What is electronics?

Electronics explained

Dealing with information

Electronic Engineering brings into our lives all of the modern products (and gadgets!) which we take for granted. These devices are often unseen and unrecognised, but utterly essential to our social, business and industrial lives. Electronic Engineering is concerned mainly with the systems used for the transmission and processing of information of all kinds, from simple control circuits to complex international satellite digital telecommunications systems. It includes analogue and digital television systems, portable computers, super computers and sophisticated space exploration systems.

Electronic Engineering involves the design, manufacture and application of electronic components, in particular, semiconductor microchips. It also is central to industrial automation and encompasses areas such as robotics, artificial intelligence and satellite launching and position control. The knowledge required for a job in the field of electronics is very special and includes a good grounding in the fundamentals of electricity and electronics with their application to computer systems, communications systems, modern automobiles (including Formula One!), aerospace, and many other fields.

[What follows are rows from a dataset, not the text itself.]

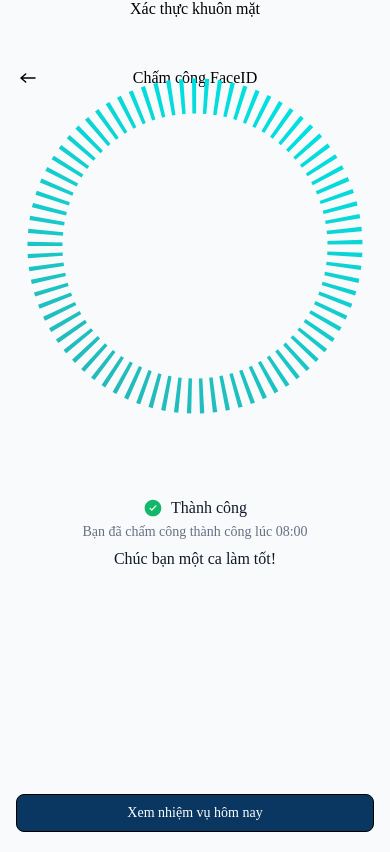
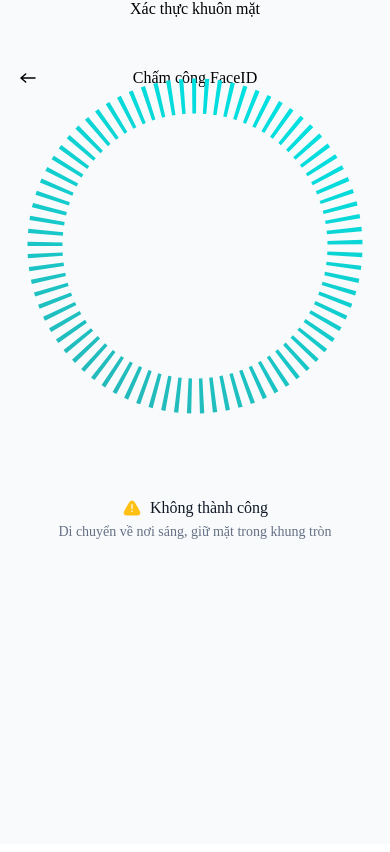
Before and after one commit to hoanghaip2005/MobileStaffApp, a React Native app: screen /FaceIDAttendance in a window 390 px wide. Built offline with nearby package versions, Linux system fonts and the light colour scheme.

Commit message:
xác thực khuôn mặt thất bại

```diff
--- a/src/screens/FaceIDAttendanceScreen.tsx
+++ b/src/screens/FaceIDAttendanceScreen.tsx
@@ -239,7 +239,7 @@ export default function FaceIDAttendanceScreen() {
 
         {/* Notification Success */}
 
-        <View style={{ paddingVertical: 68, gap: 10 }}>
+        <View style={{ paddingVertical: 68, gap: 10, display: "none" }}>
           <View style={{ gap: 6 }}>
             <View
               style={{
@@ -288,6 +288,50 @@ export default function FaceIDAttendanceScreen() {
           >
             Chúc bạn một ca làm tốt!
           </Text>
+        </View>
+
+        {/* Notification Failed */}
+
+        <View style={{ paddingVertical: 68, gap: 10 }}>
+          <View style={{ gap: 6 }}>
+            <View
+              style={{
+                flexDirection: "row",
+                alignItems: "center",
+                gap: 8,
+                justifyContent: "center",
+              }}
+            >
+              <Svg width="20" height="20" viewBox="0 0 20 20" fill="none">
+                <Path
+                  fillRule="evenodd"
+                  clipRule="evenodd"
+                  d="M4.42651 8.96791C6.85847 4.65597 8.07446 2.5 10.0001 2.5C11.9257 2.5 13.1417 4.65597 15.5737 8.96791L15.8767 9.50522C17.8977 13.0884 18.9081 14.88 17.9949 16.19C17.0816 17.5 14.8221 17.5 10.3031 17.5H9.69703C5.17805 17.5 2.91856 17.5 2.0053 16.19C1.09203 14.88 2.10251 13.0884 4.12346 9.50523L4.42651 8.96791ZM10.0001 6.04167C10.3453 6.04167 10.6251 6.32149 10.6251 6.66667V10.8333C10.6251 11.1785 10.3453 11.4583 10.0001 11.4583C9.6549 11.4583 9.37508 11.1785 9.37508 10.8333V6.66667C9.37508 6.32149 9.6549 6.04167 10.0001 6.04167ZM10.0001 14.1667C10.4603 14.1667 10.8334 13.7936 10.8334 13.3333C10.8334 12.8731 10.4603 12.5 10.0001 12.5C9.53984 12.5 9.16675 12.8731 9.16675 13.3333C9.16675 13.7936 9.53984 14.1667 10.0001 14.1667Z"
+                  fill="#FFC013"
+                />
+              </Svg>
+
+              <Text
+                style={{
+                  fontFamily: FONTS.interSemiBold,
+                  fontSize: 16,
+                  color: "#111927",
+                }}
+              >
+                Không thành công
+              </Text>
+            </View>
+            <Text
+              style={{
+                fontFamily: FONTS.interMedium,
+                fontSize: 14,
+                color: "#667085",
+                textAlign: "center",
+              }}
+            >
+              Di chuyển về nơi sáng, giữ mặt trong khung tròn
+            </Text>
+          </View>
         </View>
       </View>
 
@@ -339,6 +383,7 @@ export default function FaceIDAttendanceScreen() {
           paddingHorizontal: 16,
           paddingBottom: 20,
           paddingTop: 16,
+          display: "none",
         }}
       >
         <TouchableOpacity
@@ -373,6 +418,49 @@ export default function FaceIDAttendanceScreen() {
           </Text>
         </TouchableOpacity>
       </View>
+
+      {/* Nút báo lỗi FaceID */}
+
+      <View
+        style={{
+          paddingHorizontal: 16,
+          paddingBottom: 20,
+          paddingTop: 16,
+        }}
+      >
+        <TouchableOpacity
+          onPress={() => navigation.goBack()}
+          style={{
+            backgroundColor: "#fff",
+            paddingHorizontal: 14,
+            paddingVertical: 10,
+            borderRadius: 8,
+            alignItems: "center",
+            justifyContent: "center",
+            borderWidth: 1,
+            borderColor: "#093762",
+            shadowColor: "#101828",
+            shadowOffset: {
+              width: 0,
+              height: 0.1,
+            },
+            shadowOpacity: 0.01,
+            shadowRadius: 1,
+            elevation: 1,
+            display: "none",
+          }}
+        >
+          <Text
+            style={{
+              color: "#093762",
+              fontFamily: FONTS.interMedium,
+              fontSize: 14,
+            }}
+          >
+            Báo lỗi FaceID
+          </Text>
+        </TouchableOpacity>
+      </View>
     </View>
   );
 }
```
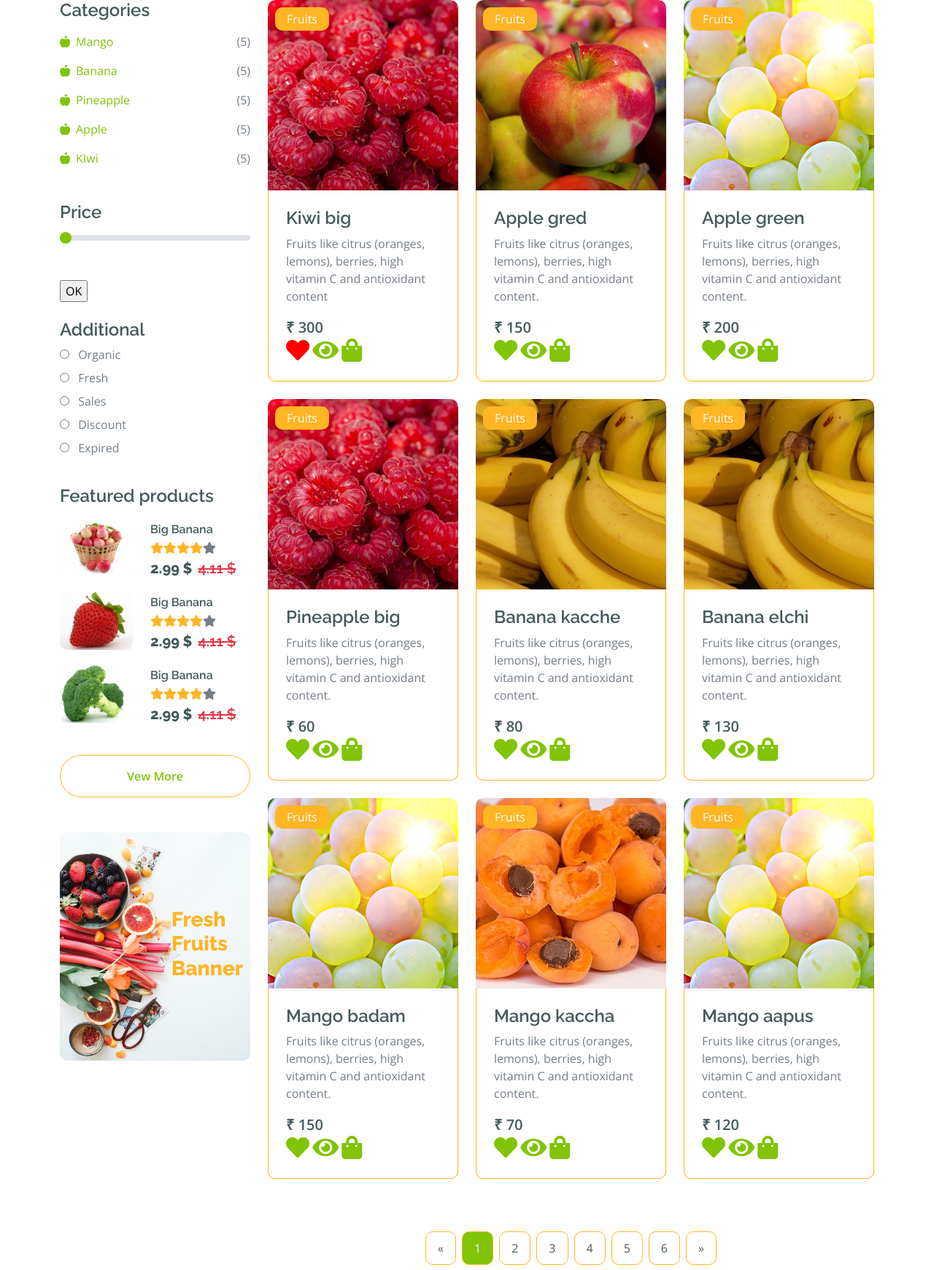
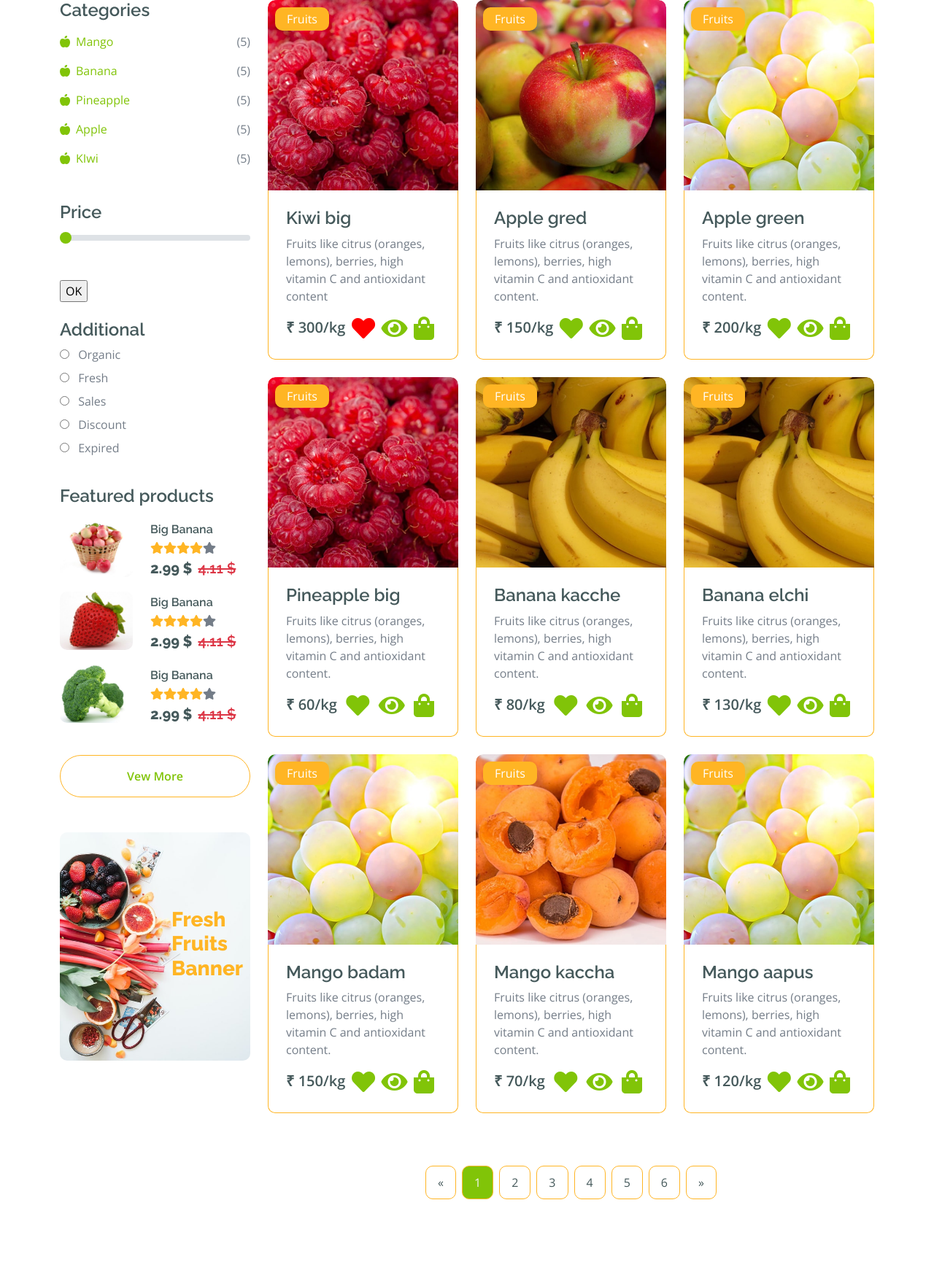
Before and after one commit to DipakDabgar/Fruitable, a Django app: page /shop in a window 1280 px wide. Shown: the part 600-2341 px from the top of the page at 73% size. Run offline with Django 5.2, Linux system fonts and the light colour scheme; data comes from the database, SQL or seed files in the repository; both versions use the stored data as it was after the commit; some libraries are stand-ins or nearby versions.

Commit message:
div change

```diff
--- a/myapp/templates/shop.html
+++ b/myapp/templates/shop.html
@@ -204,8 +204,7 @@
                                                 <h4>{{i.name}}</h4>
                                                 <p>{{i.dec}}</p>
                                                 <div class="d-flex justify-content-between flex-lg-wrap">
-                                                    <p class="text-dark fs-5 fw-bold mb-0">₹ {{i.price}}</p>
-                                                </div>
+                                                    <p class="text-dark fs-5 fw-bold mb-0">₹ {{i.price}}/kg</p>
 
 
                                                     {% if i.id in l1 %}
@@ -220,7 +219,7 @@
                                                     <a href="{% url 'shop_detail1' i.id %}"><i class="fa fa-eye fa-2x"></i>  </a>
                                                     <a href="{% url 'add_cart' i.id %}"><i class="fa fa-shopping-bag me-2 text-primary fa-2x"></i></a>
 
-
+                                                </div>
 
                                             </div>
                                         </div>
```
Also changed, not shown: db.sqlite3.
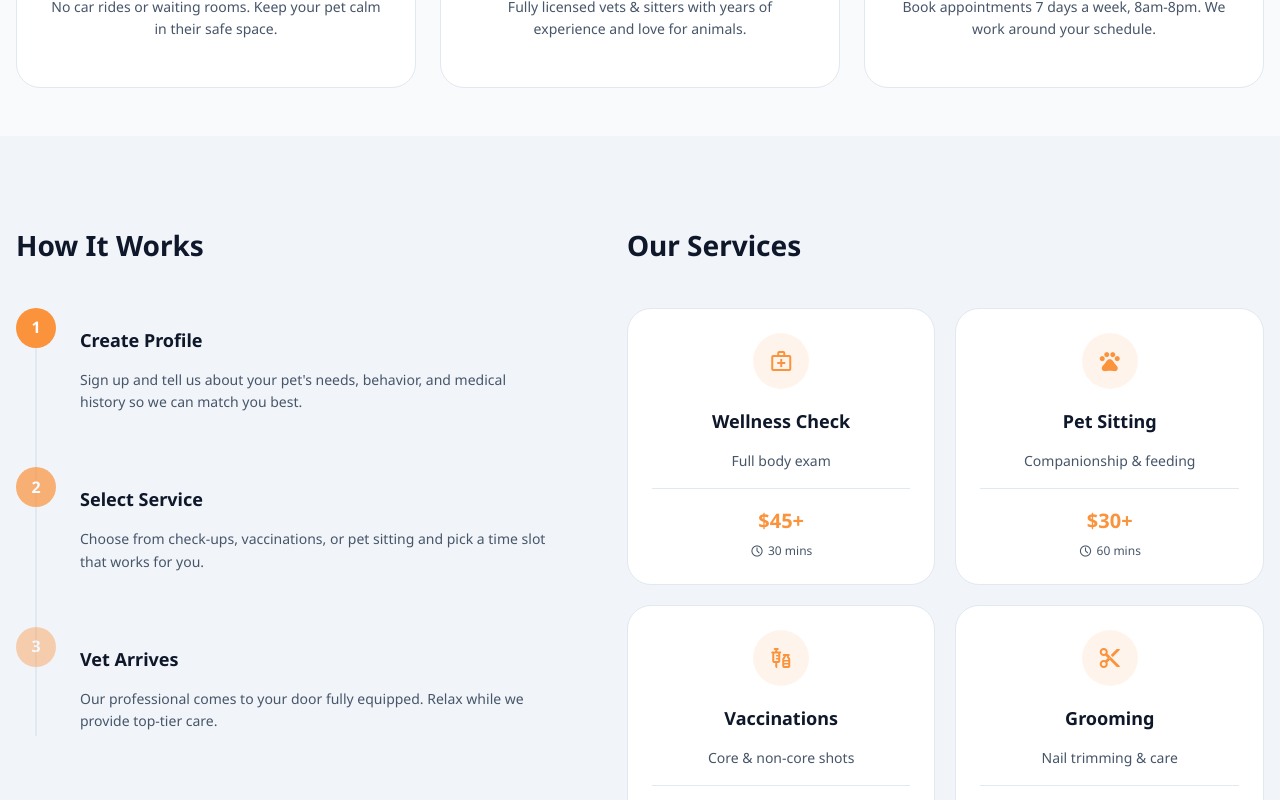
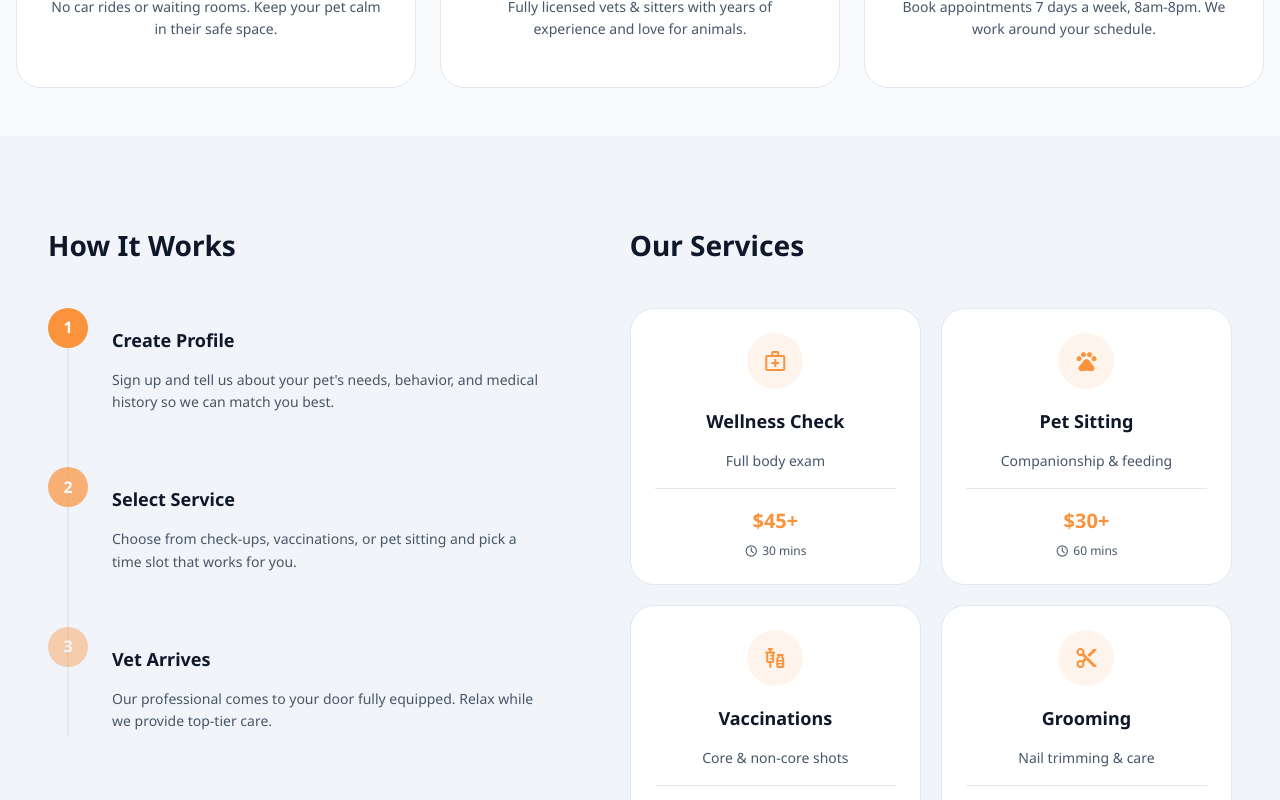
Before and after one commit to Frey-r/petsitting_apointment, a Vue app in the folder petsitting_landing/: page / in a window 1280 px wide. Shown: the part 1120-1920 px from the top of the page. Built offline with nearby package versions, Linux system fonts and the light colour scheme.

Commit message:
refactor: Remove .gitignore and update LandingView.vue layout for improved content structure and styling

```diff
--- a/petsitting_landing/src/components/LandingView.vue
+++ b/petsitting_landing/src/components/LandingView.vue
@@ -80,11 +80,12 @@ onMounted(() => {
 
       <!-- Why Choose Section -->
       <section class="why-choose section-padding">
-        <div class="section-header centered">
-          <h2>Why choose home care?</h2>
-          <p>We bring the clinic to your living room, ensuring your pet stays comfortable and happy in their own environment.</p>
-        </div>
-        <div class="features-grid">
+        <div class="content-container">
+          <div class="section-header centered">
+            <h2>Why choose home care?</h2>
+            <p>We bring the clinic to your living room, ensuring your pet stays comfortable and happy in their own environment.</p>
+          </div>
+          <div class="features-grid">
           <div class="feature-card group">
             <div class="feature-icon-wrapper accent-green">
               <span class="material-symbols-outlined feature-icon">home</span>
@@ -112,6 +113,7 @@ onMounted(() => {
               <p>Book appointments 7 days a week, 8am-8pm. We work around your schedule.</p>
             </div>
           </div>
+        </div>
         </div>
       </section>
 
@@ -326,6 +328,11 @@ onMounted(() => {
 }
 
 .max-w-7xl {
+  max-width: 1280px;
+  margin: 0 auto;
+}
+
+.content-container {
   max-width: 1280px;
   margin: 0 auto;
 }
@@ -811,8 +818,8 @@ body[data-theme="dark"] .accent-gold { background: color-mix(in srgb, var(--colo
   .desktop-split-grid {
     grid-template-columns: 1fr 1.2fr;
     gap: 80px;
-    max-width: 1280px;
-    margin: 0 auto;
+    max-width: 100%;
+    padding: 64px 48px;
   }
 
   .footer-top { grid-template-columns: 1.5fr 1fr 1fr 1.2fr; }
```
Also changed, not shown: 2 other files (tests, documents, lock files or other folders).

What will I study?

During your 3 or 4 years you will study a variety of subjects which address the four main areas:
Electronic Engineering,
Embedded Systems (microprocessor based),
Communications Engineering,
Control Engineering.
You will study up to 27 hours per week in years 1 and 2 and 24 hours a week in years 3 and 4. Approximately half of the workload is spent in laboratories. Years 2 and 3 also include project work.

What kind of work will I do when I graduate?

Both programmes aim to produce graduate engineers to work in the electronics, embedded systems and communications industries in Ireland or abroad. See our graduate profiles for more information on employment.

What other opportunities are open to me when I graduate?

If you graduate from 4th year with a First- or Upper Second-Class Honours grade, you may pursue postgraduate research to Masters (MEng) and then to Doctorate level.

Department of Electrical & Electronic Engineering
CIT, Rossa Avenue, Bishopstown, Cork, Ireland.

Fax: +353(0)21-4335471